It's very hard to justify the £700.00 price tag for something that is steamrolling into homes across the world as, essentially, a vehicle for Twitter, Facebook and YouTube. It is also hard to predict where tablets are going from here. We are aware that the iPad 2 is looming somewhere on the horizon and it'll probably go that extra mile, meaning you can do more, none of it particularly useful. Every consumer electronics manufacturer wants you to buy their tablet and we'll bet they'll get their way for a time.
Anecdotally it is a popular device among friends. You show it off and they want to hog it. TechEye found itself lazing about one evening, iPad in tow, casually sweeping between the different pages with small finger swipes because it's tactile, not really doing anything: only just about more active than rotting in front of Countdown.
What is fantastic is that it is easy to use and we suspect the other tablets that follow will take a similar route, encouragingly simple designs and for the layman, less technological options to toy with but more toys with more options. This is the tablet's key strength and weakness. They are simple and there are developers building interesting out-of-the-box content, as well as creative professionals doing the same for advertising or otherwise. You can pull up a Google search in seconds but for the day-to-day you can't do much more, yet, than the basics.
We can see it having a use in the educational space and we've heard kids love it too. The colourful nature of using the iPad, we're told by a former professional in the industry, means it would be perfect for adult classes for those with learning difficulties - and it probably has a space in music and art therapy as well.
The iPad hypnotises you into thinking it's better than it is by its nature.

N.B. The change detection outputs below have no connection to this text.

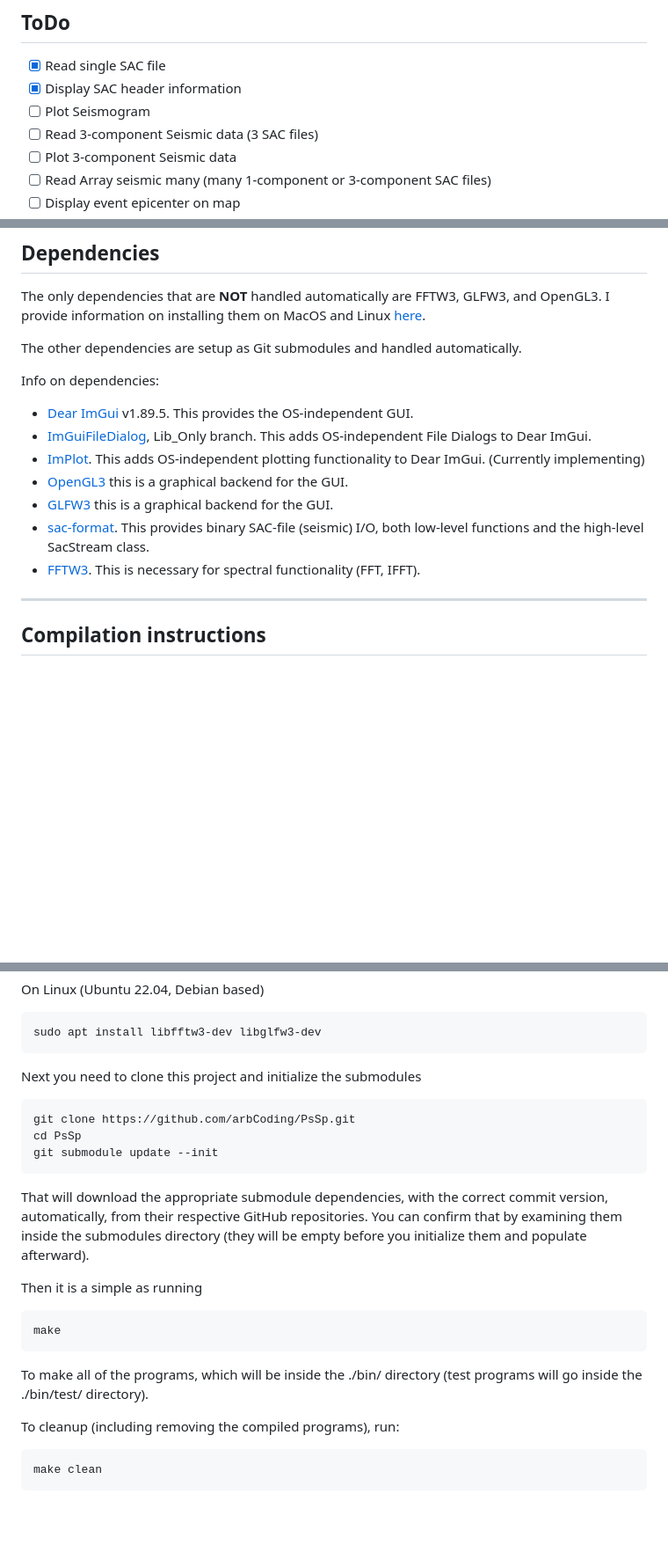
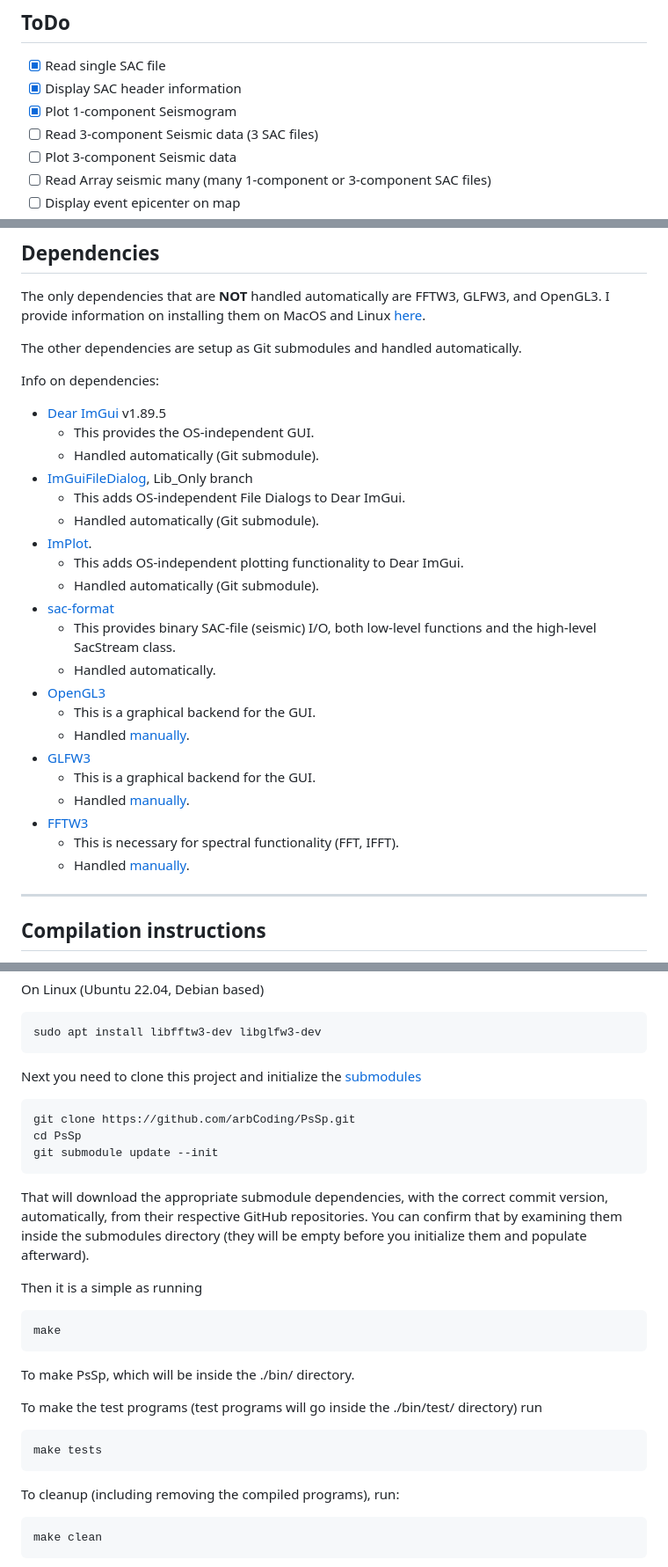
Before and after one commit to arbCoding/PsSp, a Markdown page: README.md, 3 parts joined by grey strips. Shown: that part at 88% size. GitHub-like rendering; blank space fills up the shorter version.

````diff
--- a/README.md
+++ b/README.md
@@ -18,7 +18,7 @@ This is extremely early in development.
 
 - [X] Read single SAC file
 - [X] Display SAC header information
-- [ ] Plot Seismogram
+- [X] Plot 1-component Seismogram
 - [ ] Read 3-component Seismic data (3 SAC files)
 - [ ] Plot 3-component Seismic data
 - [ ] Read Array seismic many (many 1-component or 3-component SAC files)
@@ -40,13 +40,27 @@ I provide information on installing them on MacOS and Linux [here](#compilation-
 The other dependencies are setup as Git submodules and handled automatically.
 
 Info on dependencies:
- * [Dear ImGui](https://github.com/ocornut/imgui/tree/v1.89.5) v1.89.5. This provides the OS-independent GUI.
- * [ImGuiFileDialog](https://github.com/aiekick/ImGuiFileDialog), Lib_Only branch. This adds OS-independent File Dialogs to Dear ImGui.
- * [ImPlot](https://github.com/epezent/implot). This adds OS-independent plotting functionality to Dear ImGui. (Currently implementing)
- * [OpenGL3](https://www.opengl.org/) this is a graphical backend for the GUI.
- * [GLFW3](https://www.glfw.org/) this is a graphical backend for the GUI.
- * [sac-format](https://github.com/arbCoding/sac-format). This provides binary SAC-file (seismic) I/O, both low-level functions and the high-level SacStream class.
- * [FFTW3](https://www.fftw.org/). This is necessary for spectral functionality (FFT, IFFT).
+ * [Dear ImGui](https://github.com/ocornut/imgui/tree/v1.89.5) v1.89.5
+    * This provides the OS-independent GUI.
+    * Handled automatically (Git submodule).
+ * [ImGuiFileDialog](https://github.com/aiekick/ImGuiFileDialog), Lib_Only branch
+    * This adds OS-independent File Dialogs to Dear ImGui.
+    * Handled automatically (Git submodule).
+ * [ImPlot](https://github.com/epezent/implot).
+    * This adds OS-independent plotting functionality to Dear ImGui.
+    * Handled automatically (Git submodule).
+ * [sac-format](https://github.com/arbCoding/sac-format)
+    * This provides binary SAC-file (seismic) I/O, both low-level functions and the high-level SacStream class.
+    * Handled automatically.
+ * [OpenGL3](https://www.opengl.org/)
+    * This is a graphical backend for the GUI.
+    * Handled [manually](#compilation-instructions).
+ * [GLFW3](https://www.glfw.org/)
+    * This is a graphical backend for the GUI.
+    * Handled [manually](#compilation-instructions).
+ * [FFTW3](https://www.fftw.org/)
+    * This is necessary for spectral functionality (FFT, IFFT).
+    * Handled [manually](#compilation-instructions).
 
 ---
 
@@ -69,7 +83,7 @@ On Linux (Ubuntu 22.04, Debian based)
 sudo apt install libfftw3-dev libglfw3-dev
 ```
 
-Next you need to clone this project and initialize the submodules
+Next you need to clone this project and initialize the [submodules](submodules)
 ```shell
 git clone https://github.com/arbCoding/PsSp.git
 cd PsSp
@@ -84,7 +98,12 @@ Then it is a simple as running
 make
 ```
 
-To make all of the programs, which will be inside the ./bin/ directory (test programs will go inside the ./bin/test/ directory).
+To make PsSp, which will be inside the ./bin/ directory.
+
+To make the test programs (test programs will go inside the ./bin/test/ directory) run
+```shell
+make tests
+```
 
 To cleanup (including removing the compiled programs), run:
 ```shell
````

Tablet computing so far seems to be the realm of the bored, ADHD electronics that demand and deliver quick fixes when you need them. The novelty still hasn't worn off and we definitely want to keep it.
We're just not sure why.